[Change detection data]
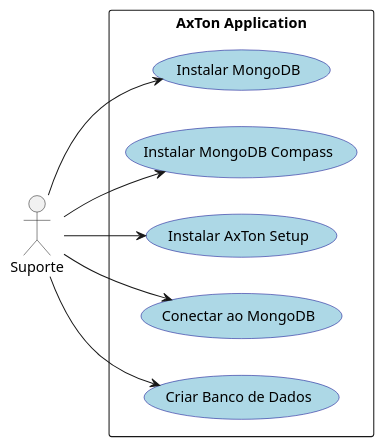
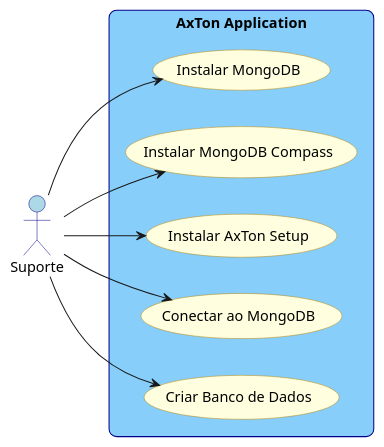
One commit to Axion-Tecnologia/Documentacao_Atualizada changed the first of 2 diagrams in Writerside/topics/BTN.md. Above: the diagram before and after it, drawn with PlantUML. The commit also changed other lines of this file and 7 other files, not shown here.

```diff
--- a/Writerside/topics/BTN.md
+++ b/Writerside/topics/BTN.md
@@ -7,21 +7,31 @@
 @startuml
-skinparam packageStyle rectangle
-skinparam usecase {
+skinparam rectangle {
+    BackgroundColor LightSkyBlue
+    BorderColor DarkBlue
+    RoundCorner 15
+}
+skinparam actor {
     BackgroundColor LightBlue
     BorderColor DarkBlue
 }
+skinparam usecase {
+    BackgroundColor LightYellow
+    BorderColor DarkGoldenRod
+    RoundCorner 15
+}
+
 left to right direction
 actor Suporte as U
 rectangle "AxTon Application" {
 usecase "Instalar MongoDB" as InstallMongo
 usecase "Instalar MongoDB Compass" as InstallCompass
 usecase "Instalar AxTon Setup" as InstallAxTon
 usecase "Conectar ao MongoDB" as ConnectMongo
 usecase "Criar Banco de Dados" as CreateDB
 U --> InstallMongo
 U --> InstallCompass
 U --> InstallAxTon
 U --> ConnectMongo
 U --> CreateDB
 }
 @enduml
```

_Brief_
Your answer must be an exact copy of the records, with no pictures in it.

_Answer area_
One commit to Axion-Tecnologia/Documentacao_Atualizada changed the first of 2 diagrams in Writerside/topics/BTN.md. Above: the diagram before and after it, drawn with PlantUML. The commit also changed other lines of this file and 7 other files, not shown here.

```diff
--- a/Writerside/topics/BTN.md
+++ b/Writerside/topics/BTN.md
@@ -7,21 +7,31 @@
 @startuml
-skinparam packageStyle rectangle
-skinparam usecase {
+skinparam rectangle {
+    BackgroundColor LightSkyBlue
+    BorderColor DarkBlue
+    RoundCorner 15
+}
+skinparam actor {
     BackgroundColor LightBlue
     BorderColor DarkBlue
 }
+skinparam usecase {
+    BackgroundColor LightYellow
+    BorderColor DarkGoldenRod
+    RoundCorner 15
+}
+
 left to right direction
 actor Suporte as U
 rectangle "AxTon Application" {
 usecase "Instalar MongoDB" as InstallMongo
 usecase "Instalar MongoDB Compass" as InstallCompass
 usecase "Instalar AxTon Setup" as InstallAxTon
 usecase "Conectar ao MongoDB" as ConnectMongo
 usecase "Criar Banco de Dados" as CreateDB
 U --> InstallMongo
 U --> InstallCompass
 U --> InstallAxTon
 U --> ConnectMongo
 U --> CreateDB
 }
 @enduml
```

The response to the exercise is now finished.